Brexit impact dawns on lorry drivers as customs officials target them at Port
‘Is your business going to survive after 11pm on Friday if you haven’t done anything?’
You have to get up very early in the morning to catch Dublin Port’s customs officials on their latest Brexit drive.
The first fingers of dawn are barely visible on the eastern horizon when yellow-vested customs officers arrived at Dublin Port at 5am in time for the first ferry sailings into the port.
Their mission, which started last Friday, is to give customs advice to truck drivers in advance of Brexit and to hand out leaflets. It is a beautiful morning, with hardly a breath of wind, the calm before the storm, a little like Brexit itself.
There is an air of unreality about events. A no-deal Brexit, which will transform activity at the port and make life for hauliers a lot more complicated, is due on Friday unless politicians reach agreement or something turns up like the character out of Dickens.
The leaflet outlines what truck drivers must do in the event of a no-deal Brexit. Unless an agreement is reached at 11pm on Friday, Britain will become a third country as far as customs declarations are concerned.
Companies will have to make a customs declaration if they are trading with the UK. It will be made via an entry summary declaration (ESD) for which truck drivers will be given a master reference number (MRN). This will determine whether they will be in the green lane which means they can exit the port without stopping or in the red channel where they risk being detained by customs officials.
Strictly speaking it is not the responsibility of truck drivers to ensure that the goods they are carrying are customs compliant. That is the responsibility of the company which is transporting the goods, but they will be the ones at the cutting edge of any delays.
The head of Revenue’s Brexit policy unit, Lynda Slattery says they have already targeted others “further up the food chain” in a series of seminars since Christmas.

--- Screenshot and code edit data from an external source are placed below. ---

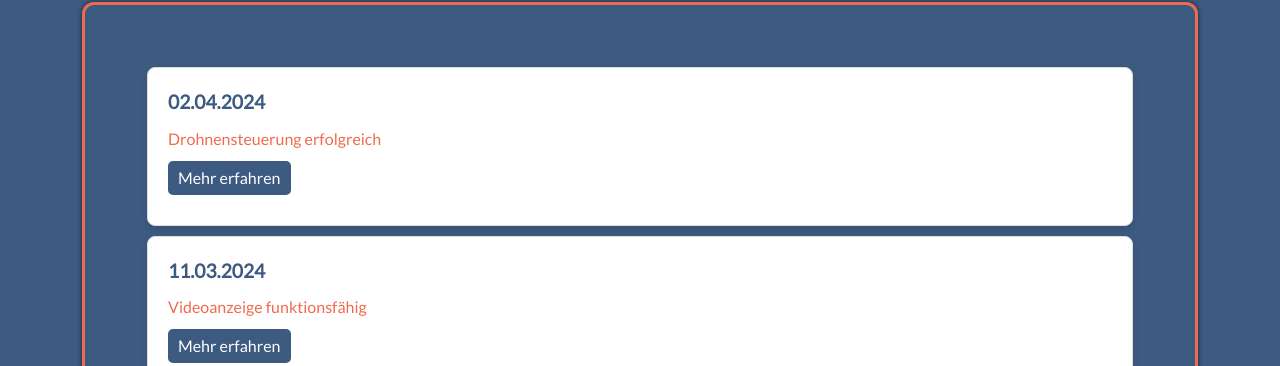
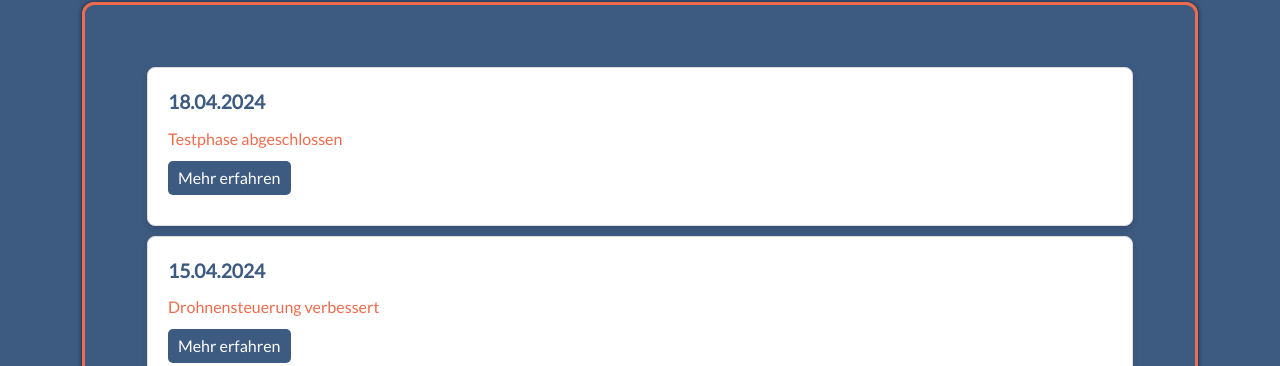
Before and after one commit to MavicVR/mavicvr.github.io, a Vue app: page / in a window 1280 px wide. Both pictures are taken after a click on the button "Unser Fortschritt". Shown: the part 2198-2564 px from the top of the page. Built offline with nearby package versions, Linux system fonts and the light colour scheme.

Commit message:
new milestone

```diff
--- a/src/components/MilestoneComponent.vue
+++ b/src/components/MilestoneComponent.vue
@@ -68,6 +68,16 @@ export default {
           title: "Drohnensteuerung erfolgreich",
           shortText: "Drohnensteuerung mithilfe der VR-Brille erfolgreich implementiert.",
         },
+        {
+          date: "15.04.2024",
+          title: "Drohnensteuerung verbessert",
+          shortText: "Drohnensteuerung mithilfe der VR-Brille verbessert und optimiert.",
+        },
+        {
+          date: "18.04.2024",
+          title: "Testphase abgeschlossen",
+          shortText: "Testphase für die VR-App und die Drohnensteuerung abgeschlossen.",
+        }
 
       ],
       popupOpen: null,
```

Nevertheless, even with Brexit looming, only half of the 84,000 business in Ireland that trade with the UK have registered for customs declarations.
“The big issue is how prepared are businesses,” she states. “The State will be able to respond from Friday. The feedback from our seminars is that businesses are not sure if Brexit will happen or not.”

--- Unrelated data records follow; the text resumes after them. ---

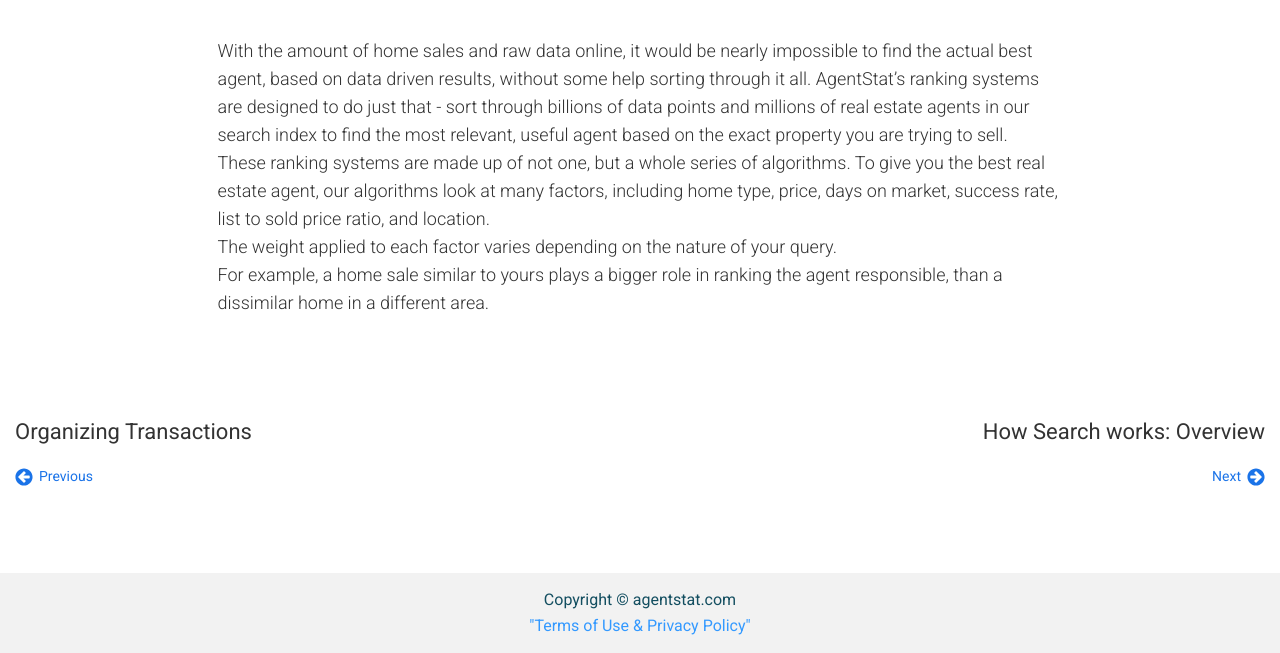
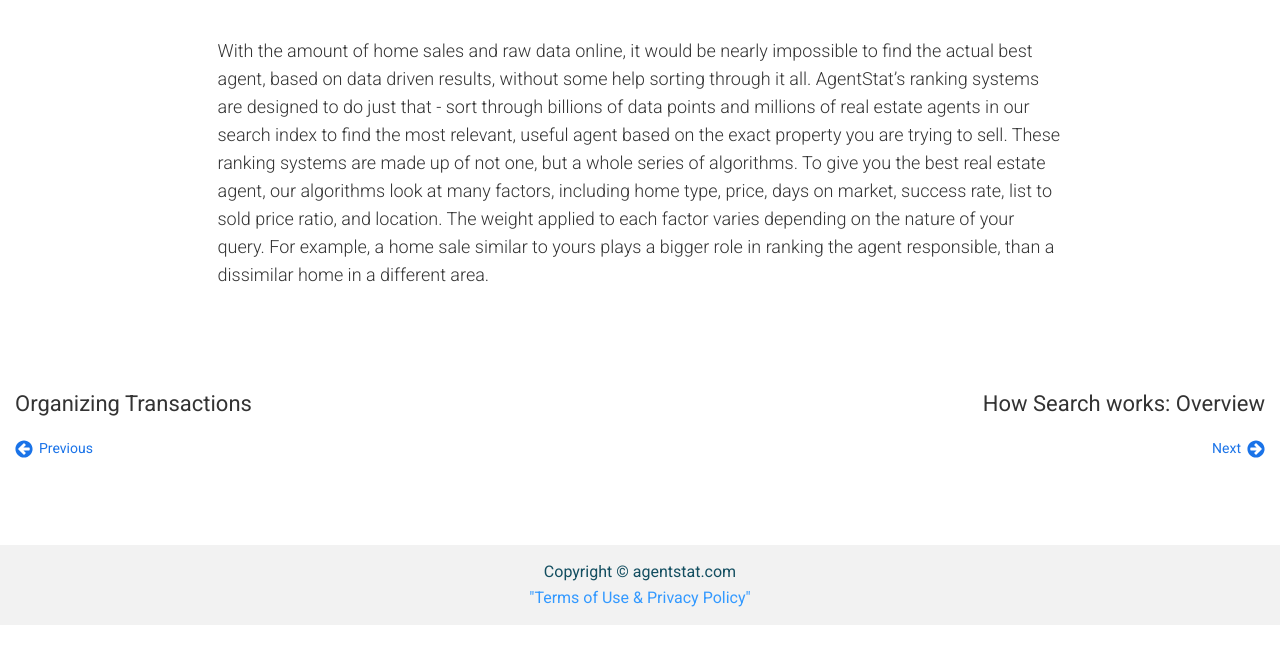
Before and after one commit to Ashish20cs17/agentstat, a plain HTML site: page www/howsearchworks-algorithm.html in a window 1280 px wide. Shown: the part 227-880 px from the top of the page. After the commit the page ends 852 px from the top, so only its background shows below. Drawn offline with nearby package versions, Linux system fonts and the light colour scheme.

Commit message:
change in howsearchworks

```diff
--- a/www/howsearchworks-algorithm.html
+++ b/www/howsearchworks-algorithm.html
@@ -42,9 +42,9 @@
 					<h1>How search algorithms work</h1>
 				</div>
 				<div class="text-block">
-					<p>With the amount of home sales and raw data online, it would be nearly impossible to find the actual best agent, based on data driven results, without some help sorting through it all. AgentStat’s ranking systems are designed to do just that - sort through billions of data points and millions of real estate agents in our search index to find the most relevant, useful agent based on the exact property you are trying to sell. <br>
-						These ranking systems are made up of not one, but a whole series of algorithms. To give you the best real estate agent, our algorithms look at many factors, including home type, price, days on market, success rate, list to sold price ratio, and location. <br>
-						The weight applied to each factor varies depending on the nature of your query. <br>
+					<p>With the amount of home sales and raw data online, it would be nearly impossible to find the actual best agent, based on data driven results, without some help sorting through it all. AgentStat’s ranking systems are designed to do just that - sort through billions of data points and millions of real estate agents in our search index to find the most relevant, useful agent based on the exact property you are trying to sell.
+						These ranking systems are made up of not one, but a whole series of algorithms. To give you the best real estate agent, our algorithms look at many factors, including home type, price, days on market, success rate, list to sold price ratio, and location.
+						The weight applied to each factor varies depending on the nature of your query.
 						For example, a home sale similar to yours plays a bigger role in ranking the agent responsible, than a dissimilar home in a different area.
 						</p>
 				</div>
```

Her warning to wavering businesses is blunt. They must prepare for an imminent hard Brexit.
“Is your business going to survive after 11pm on Friday night if you haven’t done anything? That’s a genuine question for businesses.”
Rita O’Hanlon, one of the customs officials handing out fliers, said many of the lorry drivers they had spoken to had not received any information about the matter before being approached by them.

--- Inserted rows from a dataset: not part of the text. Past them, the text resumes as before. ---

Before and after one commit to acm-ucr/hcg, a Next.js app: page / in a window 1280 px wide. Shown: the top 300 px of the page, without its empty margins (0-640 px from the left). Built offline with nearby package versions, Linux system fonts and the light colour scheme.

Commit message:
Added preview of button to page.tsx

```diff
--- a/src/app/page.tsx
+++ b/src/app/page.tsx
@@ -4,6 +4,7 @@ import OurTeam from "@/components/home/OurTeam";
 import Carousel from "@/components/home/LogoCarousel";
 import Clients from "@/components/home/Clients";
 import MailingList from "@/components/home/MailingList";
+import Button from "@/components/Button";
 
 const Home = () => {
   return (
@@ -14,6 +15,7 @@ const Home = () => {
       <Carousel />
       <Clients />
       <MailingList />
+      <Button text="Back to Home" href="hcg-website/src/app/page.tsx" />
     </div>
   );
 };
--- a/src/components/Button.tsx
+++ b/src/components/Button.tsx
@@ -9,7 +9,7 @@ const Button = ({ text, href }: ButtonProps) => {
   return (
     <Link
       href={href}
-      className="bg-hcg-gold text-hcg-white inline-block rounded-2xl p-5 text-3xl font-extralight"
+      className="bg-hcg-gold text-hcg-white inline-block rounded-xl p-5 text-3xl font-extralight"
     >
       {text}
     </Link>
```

She said the views of cross-channel lorry drivers ranged from “absolute fear to total ambivalence – some of them don’t believe Brexit will go ahead and others say they haven’t a clue about what is happening. Some have an abject fear of being delayed for hours in the port.”
One truck driver, who didn’t want to be named, cheerily predicted that Brexit “won’t happen. It will dwindle out and the next thing there will be nothing.”
“I could lose my run because of it. I’m on a set run. I have a half an hour to get to Ashbourne, tip a truck and get back into Dublin Port and I will have to clear customs twice.”
“Everybody from the UK is going to use UK boats rather than going through the South. It will hurt shipping in the South,” he said.